*Problem description*
Every record, down to the last line, must be given again exactly.

Given records section start

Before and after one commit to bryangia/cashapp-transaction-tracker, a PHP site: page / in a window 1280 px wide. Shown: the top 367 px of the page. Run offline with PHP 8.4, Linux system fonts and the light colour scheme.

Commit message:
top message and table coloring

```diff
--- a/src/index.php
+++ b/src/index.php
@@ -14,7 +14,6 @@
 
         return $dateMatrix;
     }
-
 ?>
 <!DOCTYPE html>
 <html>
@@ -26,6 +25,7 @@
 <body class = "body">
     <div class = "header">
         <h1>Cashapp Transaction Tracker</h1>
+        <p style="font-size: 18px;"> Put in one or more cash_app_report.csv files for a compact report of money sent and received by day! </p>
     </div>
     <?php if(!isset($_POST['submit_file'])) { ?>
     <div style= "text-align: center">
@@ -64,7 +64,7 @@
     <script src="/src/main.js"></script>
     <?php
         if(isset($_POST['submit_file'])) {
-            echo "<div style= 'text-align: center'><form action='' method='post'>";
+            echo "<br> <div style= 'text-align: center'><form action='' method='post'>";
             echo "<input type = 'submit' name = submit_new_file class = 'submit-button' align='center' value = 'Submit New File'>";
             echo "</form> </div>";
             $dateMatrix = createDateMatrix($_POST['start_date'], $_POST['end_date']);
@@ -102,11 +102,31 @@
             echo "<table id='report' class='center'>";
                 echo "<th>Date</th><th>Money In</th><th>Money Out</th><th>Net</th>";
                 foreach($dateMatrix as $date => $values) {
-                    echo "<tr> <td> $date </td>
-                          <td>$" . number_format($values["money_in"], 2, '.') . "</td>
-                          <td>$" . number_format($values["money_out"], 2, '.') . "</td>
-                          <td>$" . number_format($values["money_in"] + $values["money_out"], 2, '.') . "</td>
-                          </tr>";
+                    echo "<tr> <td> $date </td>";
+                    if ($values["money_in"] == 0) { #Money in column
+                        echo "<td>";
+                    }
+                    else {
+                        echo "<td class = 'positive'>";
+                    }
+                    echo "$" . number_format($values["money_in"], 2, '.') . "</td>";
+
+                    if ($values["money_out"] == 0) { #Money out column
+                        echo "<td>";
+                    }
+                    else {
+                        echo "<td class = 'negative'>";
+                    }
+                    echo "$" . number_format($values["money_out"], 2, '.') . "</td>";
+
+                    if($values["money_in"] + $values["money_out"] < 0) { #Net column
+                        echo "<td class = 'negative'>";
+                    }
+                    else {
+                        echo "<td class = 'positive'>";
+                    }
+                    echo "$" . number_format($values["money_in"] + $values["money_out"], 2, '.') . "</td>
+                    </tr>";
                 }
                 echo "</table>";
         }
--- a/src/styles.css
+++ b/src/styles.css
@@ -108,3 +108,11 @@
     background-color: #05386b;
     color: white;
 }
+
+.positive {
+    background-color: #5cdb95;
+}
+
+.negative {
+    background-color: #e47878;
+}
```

Given records section end

*Response to the exercise*
Before and after one commit to bryangia/cashapp-transaction-tracker, a PHP site: page / in a window 1280 px wide. Shown: the top 367 px of the page. Run offline with PHP 8.4, Linux system fonts and the light colour scheme.

Commit message:
top message and table coloring

```diff
--- a/src/index.php
+++ b/src/index.php
@@ -14,7 +14,6 @@
 
         return $dateMatrix;
     }
-
 ?>
 <!DOCTYPE html>
 <html>
@@ -26,6 +25,7 @@
 <body class = "body">
     <div class = "header">
         <h1>Cashapp Transaction Tracker</h1>
+        <p style="font-size: 18px;"> Put in one or more cash_app_report.csv files for a compact report of money sent and received by day! </p>
     </div>
     <?php if(!isset($_POST['submit_file'])) { ?>
     <div style= "text-align: center">
@@ -64,7 +64,7 @@
     <script src="/src/main.js"></script>
     <?php
         if(isset($_POST['submit_file'])) {
-            echo "<div style= 'text-align: center'><form action='' method='post'>";
+            echo "<br> <div style= 'text-align: center'><form action='' method='post'>";
             echo "<input type = 'submit' name = submit_new_file class = 'submit-button' align='center' value = 'Submit New File'>";
             echo "</form> </div>";
             $dateMatrix = createDateMatrix($_POST['start_date'], $_POST['end_date']);
@@ -102,11 +102,31 @@
             echo "<table id='report' class='center'>";
                 echo "<th>Date</th><th>Money In</th><th>Money Out</th><th>Net</th>";
                 foreach($dateMatrix as $date => $values) {
-                    echo "<tr> <td> $date </td>
-                          <td>$" . number_format($values["money_in"], 2, '.') . "</td>
-                          <td>$" . number_format($values["money_out"], 2, '.') . "</td>
-                          <td>$" . number_format($values["money_in"] + $values["money_out"], 2, '.') . "</td>
-                          </tr>";
+                    echo "<tr> <td> $date </td>";
+                    if ($values["money_in"] == 0) { #Money in column
+                        echo "<td>";
+                    }
+                    else {
+                        echo "<td class = 'positive'>";
+                    }
+                    echo "$" . number_format($values["money_in"], 2, '.') . "</td>";
+
+                    if ($values["money_out"] == 0) { #Money out column
+                        echo "<td>";
+                    }
+                    else {
+                        echo "<td class = 'negative'>";
+                    }
+                    echo "$" . number_format($values["money_out"], 2, '.') . "</td>";
+
+                    if($values["money_in"] + $values["money_out"] < 0) { #Net column
+                        echo "<td class = 'negative'>";
+                    }
+                    else {
+                        echo "<td class = 'positive'>";
+                    }
+                    echo "$" . number_format($values["money_in"] + $values["money_out"], 2, '.') . "</td>
+                    </tr>";
                 }
                 echo "</table>";
         }
--- a/src/styles.css
+++ b/src/styles.css
@@ -108,3 +108,11 @@
     background-color: #05386b;
     color: white;
 }
+
+.positive {
+    background-color: #5cdb95;
+}
+
+.negative {
+    background-color: #e47878;
+}
```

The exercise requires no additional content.